Regional Policy Dialogue on the New Way of Working - West Africa
OCHA’s Regional Office for Western and Central Africa (ROWCA) hosted a workshop on 18-19 January 2017 in Dakar to discuss the implications of the policy shifts emanating from the World Humanitarian Summit (WHS) to humanitarian and development operations in the region.
On the 18th and 19th January, 2017, OCHA’s Regional Office for Western and Central Africa (ROWCA) held a workshop to discuss the implications of the policy shifts emanating from the World Humanitarian Summit (WHS) to humanitarian and development operations in the region. The workshop was the first of a series of policy dialogue workshops organized by OCHA, in collaboration with UNDP with a focus on discussions on strengthening the humanitarian-development nexus, overcoming long-standing attitudinal, institutional, and funding obstacles, which was identified by the majority of stakeholders as one of the top priorities for the World Humanitarian Summit (WHS).
NEAR was invited to send a representative to attend and participate in the discussions and the network reached out to one of its founding members in Liberia Brenda Brewer Moore who represents the Kids’ Educational Engagement Project (KEEP). Ms. Moore was also asked to participate in a panel discussion on Reinforce, Do Not Replace”.
The 2 day workshop covered the following key thematic areas:
“Achieving Collective Outcomes”, “Anticipate, do not react”, Reinforce, Do Not Replace.
For the panel discussion where NEAR was represented, Ms. Moore provided an overview of the network’s identity, geographic coverage, advocacy and position on localization as well as its role in some of the outcomes from the WHS. She highlighted that NEAR in its advocacy was recognized as the global and authoritative voice of Local and National NGOs where we pushed for a commitment under the Grand Bargain initiative to channel 25 per cent of financing to national and local responders as directly as possible by 2020.
She noted that we need to truly be more accountable to the people in whose names funds are being raised and to ensure that money being raised do not go entirely to administrative and overhead costs.
Key points emanating from the discussions on “reinforce, do not replace are:

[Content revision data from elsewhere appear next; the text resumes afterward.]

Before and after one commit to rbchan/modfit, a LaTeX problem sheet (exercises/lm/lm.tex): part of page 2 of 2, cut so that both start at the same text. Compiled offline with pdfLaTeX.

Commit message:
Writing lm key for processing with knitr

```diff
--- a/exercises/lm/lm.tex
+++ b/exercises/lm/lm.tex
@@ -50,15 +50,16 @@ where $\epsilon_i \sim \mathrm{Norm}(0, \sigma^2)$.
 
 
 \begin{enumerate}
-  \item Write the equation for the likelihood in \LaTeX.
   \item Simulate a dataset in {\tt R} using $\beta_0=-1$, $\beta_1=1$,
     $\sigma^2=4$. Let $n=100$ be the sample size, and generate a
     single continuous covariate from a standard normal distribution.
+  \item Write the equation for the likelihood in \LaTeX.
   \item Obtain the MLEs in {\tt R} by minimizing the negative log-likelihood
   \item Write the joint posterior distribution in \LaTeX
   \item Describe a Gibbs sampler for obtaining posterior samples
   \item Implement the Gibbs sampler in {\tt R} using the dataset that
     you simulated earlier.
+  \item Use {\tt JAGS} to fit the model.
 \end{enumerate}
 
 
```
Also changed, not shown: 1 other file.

- Don't reduce the localization discussion to financing but on the impact to be achieved (greater sustainability, effectiveness, trust). NGOs should be recognized based on their comparative advantage not excluded based on their limitations.

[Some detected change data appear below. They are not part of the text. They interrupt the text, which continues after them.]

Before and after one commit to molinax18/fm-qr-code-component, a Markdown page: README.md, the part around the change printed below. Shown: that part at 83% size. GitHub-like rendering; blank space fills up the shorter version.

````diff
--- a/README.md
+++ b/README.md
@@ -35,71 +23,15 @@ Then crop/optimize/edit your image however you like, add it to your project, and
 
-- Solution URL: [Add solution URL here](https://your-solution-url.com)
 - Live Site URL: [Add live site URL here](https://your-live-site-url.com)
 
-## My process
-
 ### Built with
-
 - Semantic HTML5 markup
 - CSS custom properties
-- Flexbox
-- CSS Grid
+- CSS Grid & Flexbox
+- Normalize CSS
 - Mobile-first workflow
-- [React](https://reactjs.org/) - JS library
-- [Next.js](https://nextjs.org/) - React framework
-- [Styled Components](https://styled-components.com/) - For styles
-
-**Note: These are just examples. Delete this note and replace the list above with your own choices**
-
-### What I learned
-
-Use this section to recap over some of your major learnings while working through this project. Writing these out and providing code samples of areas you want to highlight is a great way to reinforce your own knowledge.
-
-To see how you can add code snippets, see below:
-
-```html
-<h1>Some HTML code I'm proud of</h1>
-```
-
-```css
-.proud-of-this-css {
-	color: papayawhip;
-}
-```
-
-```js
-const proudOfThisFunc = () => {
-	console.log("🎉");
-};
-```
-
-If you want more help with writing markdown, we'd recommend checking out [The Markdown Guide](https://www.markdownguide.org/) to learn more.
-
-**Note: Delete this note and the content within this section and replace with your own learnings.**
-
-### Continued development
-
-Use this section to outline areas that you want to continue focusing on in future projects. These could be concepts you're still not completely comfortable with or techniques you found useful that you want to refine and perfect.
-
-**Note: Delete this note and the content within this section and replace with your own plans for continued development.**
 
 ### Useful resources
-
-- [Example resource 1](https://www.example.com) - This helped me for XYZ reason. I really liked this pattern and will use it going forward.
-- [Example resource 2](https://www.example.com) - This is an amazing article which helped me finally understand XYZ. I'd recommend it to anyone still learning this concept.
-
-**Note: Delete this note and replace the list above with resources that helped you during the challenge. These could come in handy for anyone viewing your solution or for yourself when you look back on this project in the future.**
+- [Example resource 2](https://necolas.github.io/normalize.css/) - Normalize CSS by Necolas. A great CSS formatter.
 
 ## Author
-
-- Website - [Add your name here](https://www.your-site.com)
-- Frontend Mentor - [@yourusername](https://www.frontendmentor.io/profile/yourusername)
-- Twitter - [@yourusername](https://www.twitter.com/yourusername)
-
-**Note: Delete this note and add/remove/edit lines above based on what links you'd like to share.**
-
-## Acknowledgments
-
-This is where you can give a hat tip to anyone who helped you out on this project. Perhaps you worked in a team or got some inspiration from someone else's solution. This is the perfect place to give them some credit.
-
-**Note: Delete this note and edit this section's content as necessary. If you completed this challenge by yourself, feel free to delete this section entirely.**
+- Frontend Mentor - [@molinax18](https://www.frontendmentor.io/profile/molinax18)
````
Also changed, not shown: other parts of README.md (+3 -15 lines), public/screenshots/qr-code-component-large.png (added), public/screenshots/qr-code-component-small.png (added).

- Localization does not only include the role of NGOs, but also that of national and local authorities, such as municipalities. At the national and level, where possible, Governments should be leading and coordinating (around collective outcomes, based on their comparative advantage).
- Any international projects should include a hand-over / exit strategy, rather than creating parallel structures. Part of planning for collective outcomes should factor in that over 3-5 years, national / local responsibilities are increased.
The workshop was attended by donors, representatives from other UN agencies, NGOs and the academia.